Returning her attention to the senior officer, she learned three things in quick succession. His name was Inspector Khamis Redstone, he was by the gods in charge of this gods-forsaken catastrophe of a crime scene, and he did not like mages, most especially out-of-control mages with no respect for authority and the laws that governed civilization. She’d heard the rant before. He wasn’t saying anything new.
“So, set the stage for me,” Jonelle said, interrupting the inspector. “What happened here?”
Inspector Redstone seemed a bit taken aback by her audacity. As a woman, and a petite one at that, men usually didn’t expect her to be forceful. But she was an investigator, and a combat mage for the Office of Thaumaturgical Purification, so being forceful was a requirement.
The inspector started to say something, then stopped. She could almost see his mental clockworks spinning as he realized that he was most likely talking to a powerful mage and that offending her might be a Bad Thing. Although, she considered herself pretty forgiving as long as folks didn’t interfere overmuch with her clean-up activities.

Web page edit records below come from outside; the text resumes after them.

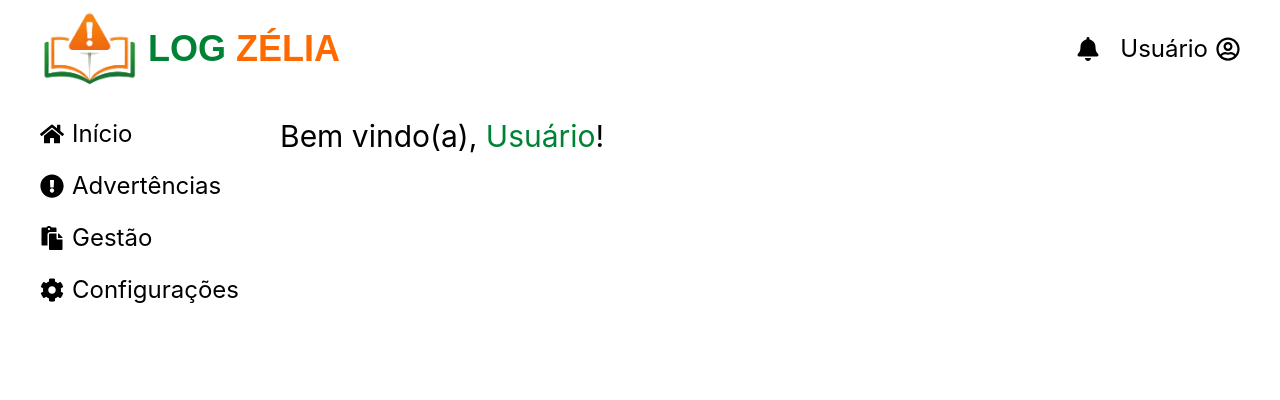
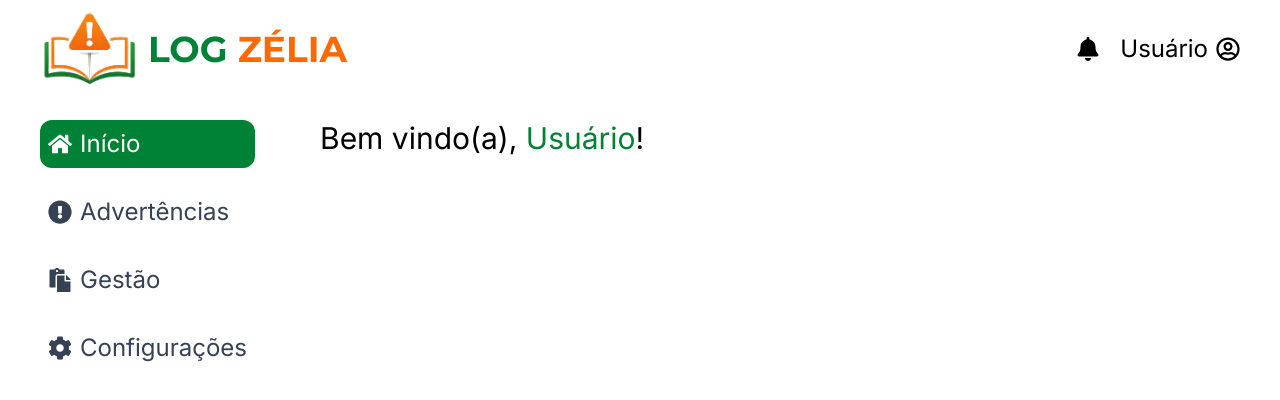
Before and after one commit to Ivozeraa/log-zelia, a React (Vite) app: page / in a window 1280 px wide. Shown: the top 400 px of the page. Built offline with nearby package versions, Linux system fonts and the light colour scheme.

Commit message:
feat: refactor layout and sidebar components; add SidebarOptions for cleaner navigation

```diff
--- a/src/Layout.jsx
+++ b/src/Layout.jsx
@@ -4,11 +4,11 @@ import { Sidebar } from './components/Sidebar'
 
 function Layout() {
   return (
-    <div className='px-10 text-2xl font-inter fixed w-full'>
+    <div className='px-10 text-2xl font-inter '>
       <Header username={"Usuário"} />
-      <div className='flex py-5'>
+      <div className='flex pt-30'>
         <Sidebar />
-        <div className="ml-60"><Outlet /></div>
+        <div className="ml-70"><Outlet /></div>
       </div>
     </div>
   )
--- a/src/components/Header.jsx
+++ b/src/components/Header.jsx
@@ -4,8 +4,7 @@ import { FaBell, FaRegUserCircle} from "react-icons/fa"
 
 export const Header = ({ username }) => {
   return (
-    <header className="flex justify-between items-center py-2">
-      <div className="flex items-center gap-2">
+<header className="flex justify-between items-center py-2 fixed w-full px-10 bg-white left-0 top-0">      <div className="flex items-center gap-2">
         <img className="w-25" src={logo} alt="Logo Log Zélia" />
         <p className="font-bold font-montserrat text-4xl text-green-700">LOG <span className="text-orange-500">ZÉLIA</span></p>
       </div>
--- a/src/components/Sidebar.jsx
+++ b/src/components/Sidebar.jsx
@@ -1,30 +1,17 @@
 import { NavLink } from 'react-router-dom'
+
+import { SidebarOptions as So } from './SidebarOptions'
 
 // Ícones
 import { FaHome, FaExclamationCircle, FaPaste, FaCog } from 'react-icons/fa'
 
 export const Sidebar = () => {
   return (
-    <aside className='flex flex-col gap-5 fixed'>
-      <NavLink to="/"className='flex items-center gap-2 cursor-pointer'>
-        <FaHome />
-        <p>Início</p>
-      </NavLink>
-
-      <NavLink to="/advertencias" className='flex items-center gap-2 cursor-pointer'>
-        <FaExclamationCircle />
-        <p>Advertências</p>
-      </NavLink>
-
-      <NavLink to="/gestao" className='flex items-center gap-2 cursor-pointer'>
-        <FaPaste />
-        <p>Gestão</p>
-      </NavLink>
-
-      <NavLink to="/configuracoes" className='flex items-center  gap-2 cursor-pointer'>
-        <FaCog />
-        <p>Configurações</p>
-      </NavLink>
+    <aside className='flex flex-col gap-5 fixed bg-white'>
+      <So to="/" icon={FaHome} text="Início" />
+      <So to="/advertencias" icon={FaExclamationCircle} text="Advertências" />
+      <So to="/gestao" icon={FaPaste} text="Gestão" />
+      <So to="/configuracoes" icon={FaCog} text="Configurações" />
     </aside>
   )
 }
--- /dev/null
+++ b/src/components/SidebarOptions.jsx
@@ -0,0 +1,24 @@
+import { NavLink } from "react-router-dom"
+
+export const SidebarOptions = ({ to, icon: Icon, text }) => {
+  return (
+    <NavLink to={to}>
+      {({ isActive }) => (
+        <div
+          className={`relative flex items-center gap-2 p-2 cursor-pointer group ${isActive
+            ? "bg-green-700 text-white rounded-xl"
+            : "text-gray-700 hover:text-green-700"
+            }`}
+        >
+          <Icon />
+          <p>{text}</p>
+
+          <span
+            className={`absolute left-0 bottom-0 h-0.5 w-full bg-green-700 origin-left  ${isActive ? "scale-x-0" : "scale-x-0 group-hover:scale-x-100 transition-transform duration-300bd"
+              }`}
+          ></span>
+        </div>
+      )}
+    </NavLink>
+  )
+}
--- a/src/index.css
+++ b/src/index.css
@@ -1,6 +1,6 @@
+@import url("https://fonts.googleapis.com/css2?family=Inter:wght@100..900&family=Montserrat:wght@100..900&family=Poppins:wght@100..900&display=swap");
+
 @import "tailwindcss";
-
-@import url('https://fonts.googleapis.com/css2?family=Inter:ital,opsz,wght@0,14..32,100..900;1,14..32,100..900&family=Montserrat:ital,wght@0,100..900;1,100..900&family=Poppins:ital,wght@0,100;0,200;0,300;0,400;0,500;0,600;0,700;0,800;0,900;1,100;1,200;1,300;1,400;1,500;1,600;1,700;1,800;1,900&display=swap');
 
 @theme {
   --font-poppins: "Poppins", sans-serif;
--- a/src/pages/Home.jsx
+++ b/src/pages/Home.jsx
@@ -1,9 +1,7 @@
-import React from 'react'
-
 export const Home = ({ username }) => {
   return (
     <div>
-      <p className='text-3xl h-329483'>Bem vindo(a), <span className='text-green-700'>{username}</span>!</p>
+      <p className='text-3xl '>Bem vindo(a), <span className='text-green-700'>{username}</span>!</p>
     </div>
   )
 }
```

The inspector grimaced, or maybe that was supposed to be a smile, it was hard to be sure. Out of the corner of her eye, she saw Tolan trying keep a straight face as he watched the obvious friction between them.
“Some fool attacked a listed wizard,” Inspector Redstone said finally, wisely opting for cooperation. “Got his ass handed to him, simple as that.” He gestured at a tired-looking man sitting on the wall around the pool, dressed like a prosperous merchant or tradesman. Near him, a gray-skinned, octopus-like demon with far too many tentacles flailed helplessly within its invisible confinement.
“So, it was an ambush, then? The demons were already instantiated when the attack occurred?”
“Yeah. And we got that corroborated by a bunch of witnesses, too.”
Jonelle nodded toward the man sitting by the fountain. “If he’s the defender, where’s the other wizard?”
“Gone. Haven’t found him yet.” The inspector pointed at one of the streets that converged on Cinder Square. “Some witnesses saw him coming from an alley down there prior to the attack. When the battle got too hot for him, he raced back there to get away.”
Jonelle frowned. “That’s how you see it?”
“Yes, of course,” Inspector Redstone replied. “I figure he bit off more than he could chew. The miscreant’s undoubtedly trying to get out of Cascatel right now. But never you fear, we’ll catch him. We’ve circulated a description and we’re watching the city’s exit routes.”
“Well, I hope you’re right,” Jonelle said. Somehow, she didn’t think it was going to be that easy.
“Now, allow me to escort you to the scene where the first cleaner was killed,” the inspector said. “You can pick up the trail there and stop this loose demon before anybody else dies.”
“No,” she responded. “I’ll get to that, but I have a standard procedure to follow, first.”
“Montayne’s dead,” she said pointedly. “So his way didn’t work very well, now did it?” The inspector’s face turned a mottled red, but he didn’t say anything.